WHAT YOU SHOULD DO: Pull every line holding the word "Domain" from the data below and copy it.

Version difference data:
···

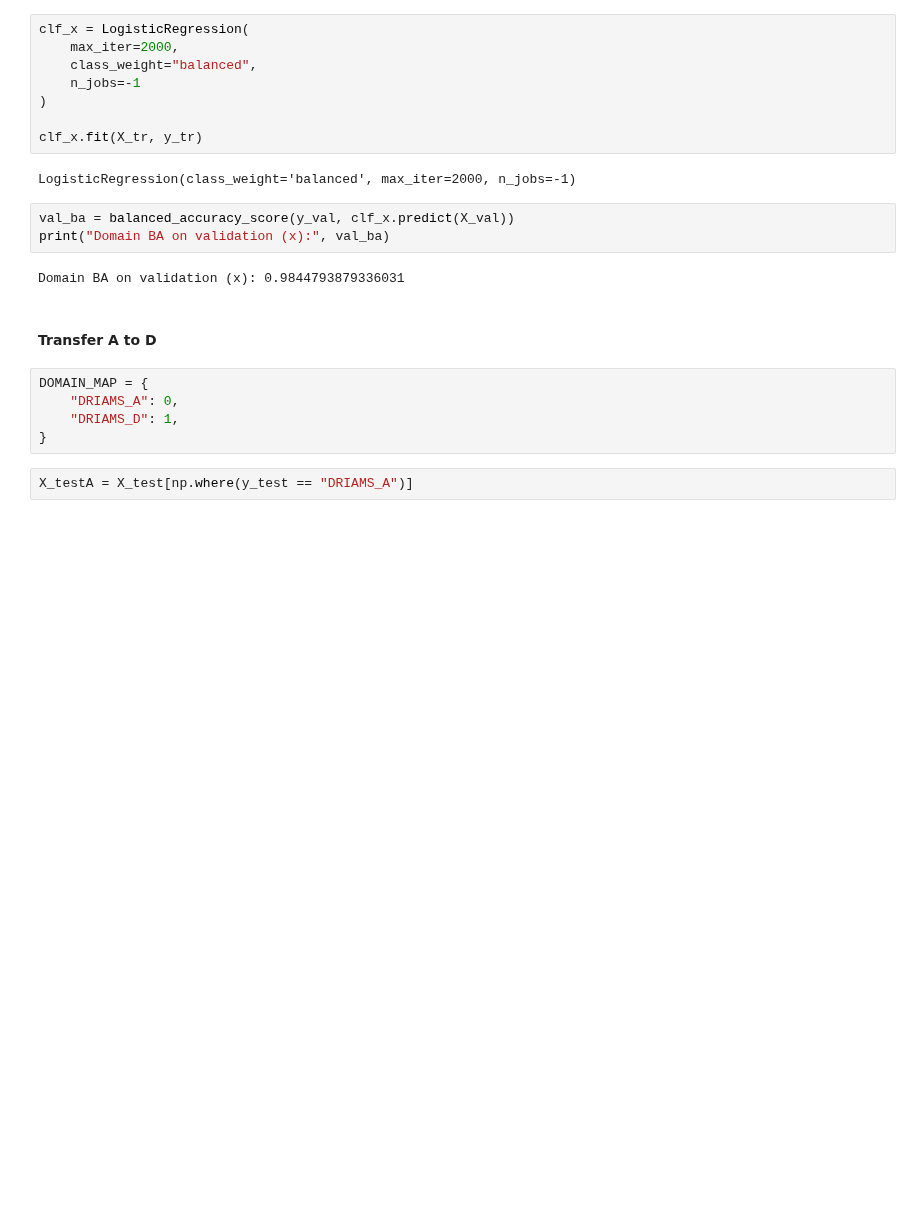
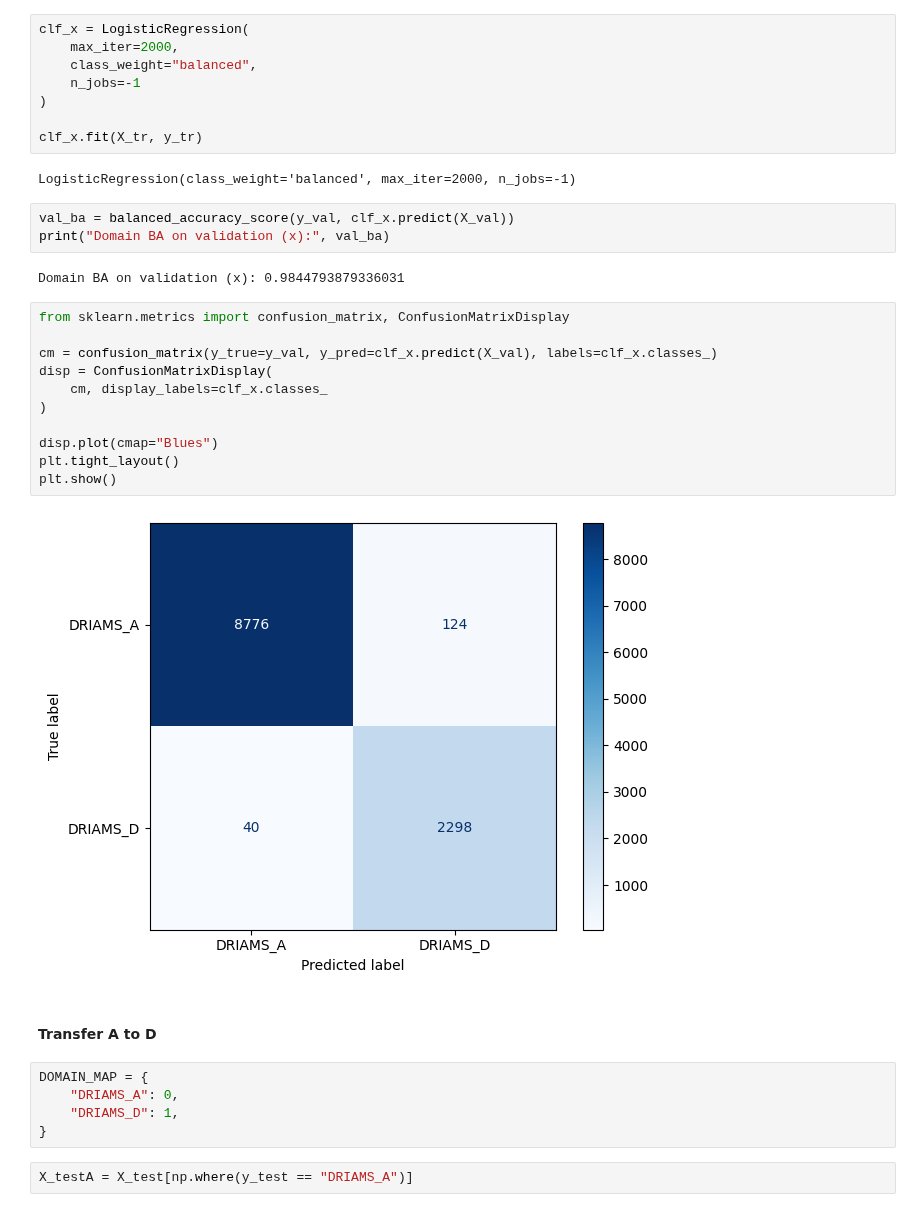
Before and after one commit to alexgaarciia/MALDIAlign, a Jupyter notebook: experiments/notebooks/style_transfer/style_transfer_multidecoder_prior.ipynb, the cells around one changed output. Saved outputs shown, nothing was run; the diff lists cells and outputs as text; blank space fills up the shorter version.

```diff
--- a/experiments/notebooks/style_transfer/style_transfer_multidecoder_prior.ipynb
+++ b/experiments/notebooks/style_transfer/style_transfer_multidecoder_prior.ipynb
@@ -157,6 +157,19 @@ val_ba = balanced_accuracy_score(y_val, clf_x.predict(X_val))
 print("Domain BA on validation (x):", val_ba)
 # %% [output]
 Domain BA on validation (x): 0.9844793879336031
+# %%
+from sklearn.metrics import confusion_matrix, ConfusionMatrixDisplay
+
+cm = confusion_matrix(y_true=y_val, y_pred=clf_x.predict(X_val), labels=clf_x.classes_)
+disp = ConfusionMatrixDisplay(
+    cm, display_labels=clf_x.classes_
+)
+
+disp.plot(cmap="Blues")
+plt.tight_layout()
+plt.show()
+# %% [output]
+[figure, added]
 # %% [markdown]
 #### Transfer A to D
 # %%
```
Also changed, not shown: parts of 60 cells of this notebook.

···

SOLUTION TO THE PROBLEM:
 print("Domain BA on validation (x):", val_ba)
 Domain BA on validation (x): 0.9844793879336031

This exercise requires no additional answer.